» **Action item**
Filter the records below and copy every line containing the word "shown".

============================================================

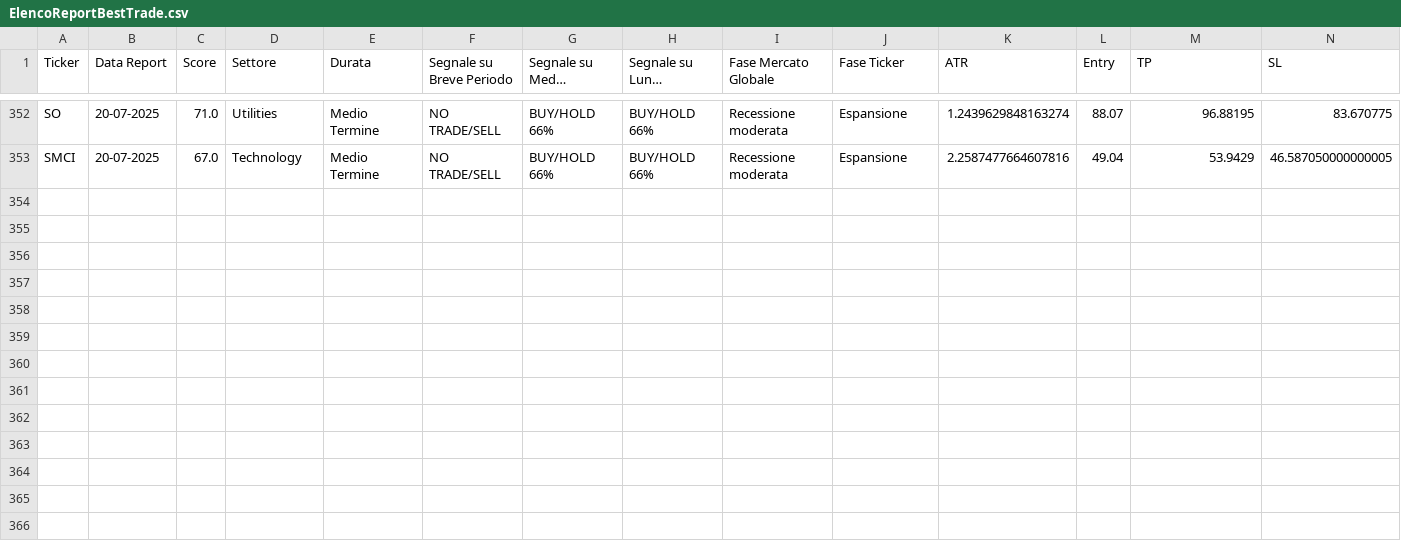
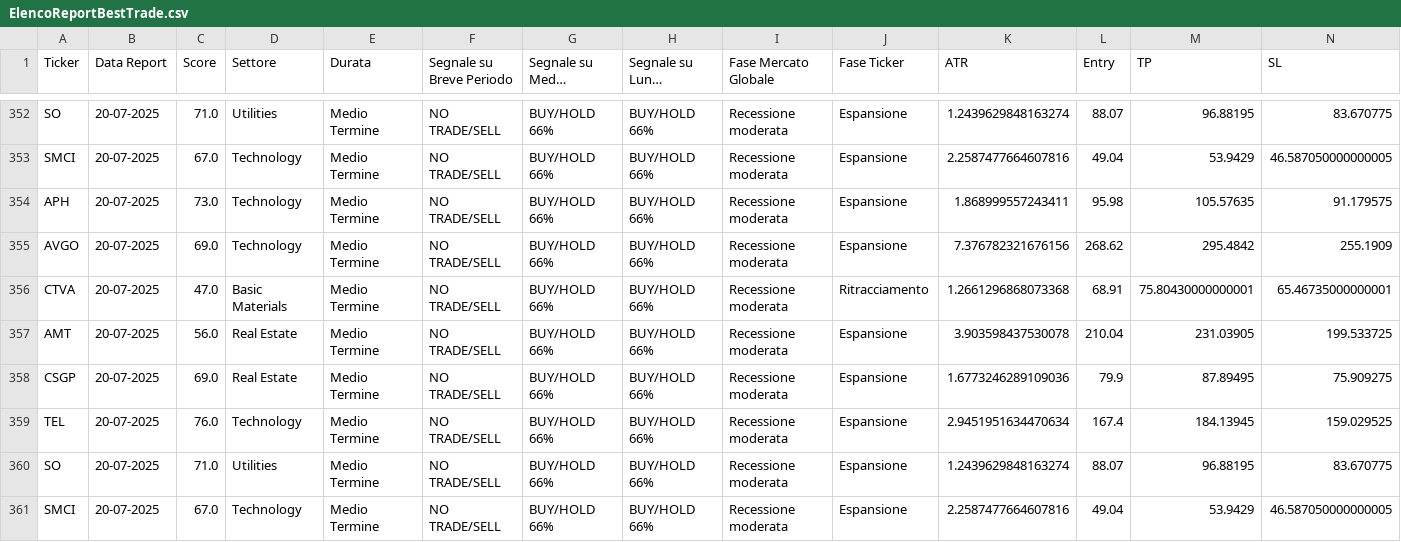
Before and after one commit to MassimoTedesco88/AutoFinanceReport, a CSV file: ReportHTMLFinali/ElencoReportBestTrade.csv, drawn as a sheet; only a part is shown, gaps mark what is left out; long unchanged cells end in …; the diff names each change by its address in the sheet, - before the commit and + after, or states it on an @@ line.

```diff
--- a/ReportHTMLFinali/ElencoReportBestTrade.csv
+++ b/ReportHTMLFinali/ElencoReportBestTrade.csv
+row 354: APH | 20-07-2025 | 73.0 | Technology | Medio Termine | NO TRADE/SELL | BUY/HOLD 66% | BUY/HOLD 66% | Recessione moderata | Espansione | 1.868999557243411 | 95.98 | 105.57635 | 91.179575
+row 355: AVGO | 20-07-2025 | 69.0 | Technology | Medio Termine | NO TRADE/SELL | BUY/HOLD 66% | BUY/HOLD 66% | Recessione moderata | Espansione | 7.376782321676156 | 268.62 | 295.4842 | 255.1909
+row 356: CTVA | 20-07-2025 | 47.0 | Basic Materials | Medio Termine | NO TRADE/SELL | BUY/HOLD 66% | BUY/HOLD 66% | Recessione moderata | Ritracciamento | 1.2661296868073368 | 68.91 | 75.80430000000001 | 65.46735000000001
+row 357: AMT | 20-07-2025 | 56.0 | Real Estate | Medio Termine | NO TRADE/SELL | BUY/HOLD 66% | BUY/HOLD 66% | Recessione moderata | Espansione | 3.903598437530078 | 210.04 | 231.03905 | 199.533725
+row 358: CSGP | 20-07-2025 | 69.0 | Real Estate | Medio Termine | NO TRADE/SELL | BUY/HOLD 66% | BUY/HOLD 66% | Recessione moderata | Espansione | 1.6773246289109036 | 79.9 | 87.89495 | 75.909275
+row 359: TEL | 20-07-2025 | 76.0 | Technology | Medio Termine | NO TRADE/SELL | BUY/HOLD 66% | BUY/HOLD 66% | Recessione moderata | Espansione | 2.9451951634470634 | 167.4 | 184.13945 | 159.029525
+row 360: SO | 20-07-2025 | 71.0 | Utilities | Medio Termine | NO TRADE/SELL | BUY/HOLD 66% | BUY/HOLD 66% | Recessione moderata | Espansione | 1.2439629848163274 | 88.07 | 96.88195 | 83.670775
+row 361: SMCI | 20-07-2025 | 67.0 | Technology | Medio Termine | NO TRADE/SELL | BUY/HOLD 66% | BUY/HOLD 66% | Recessione moderata | Espansione | 2.2587477664607816 | 49.04 | 53.9429 | 46.587050000000005
```
Also changed, not shown: ReportHTMLFinali/ElencoReportBUYSELLTrade.csv, ReportHTMLFinali/ElencoReportDaAnalizzare.csv, 45 other files.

============================================================

» **Written solution**
Before and after one commit to MassimoTedesco88/AutoFinanceReport, a CSV file: ReportHTMLFinali/ElencoReportBestTrade.csv, drawn as a sheet; only a part is shown, gaps mark what is left out; long unchanged cells end in …; the diff names each change by its address in the sheet, - before the commit and + after, or states it on an @@ line.
Also changed, not shown: ReportHTMLFinali/ElencoReportBUYSELLTrade.csv, ReportHTMLFinali/ElencoReportDaAnalizzare.csv, 45 other files.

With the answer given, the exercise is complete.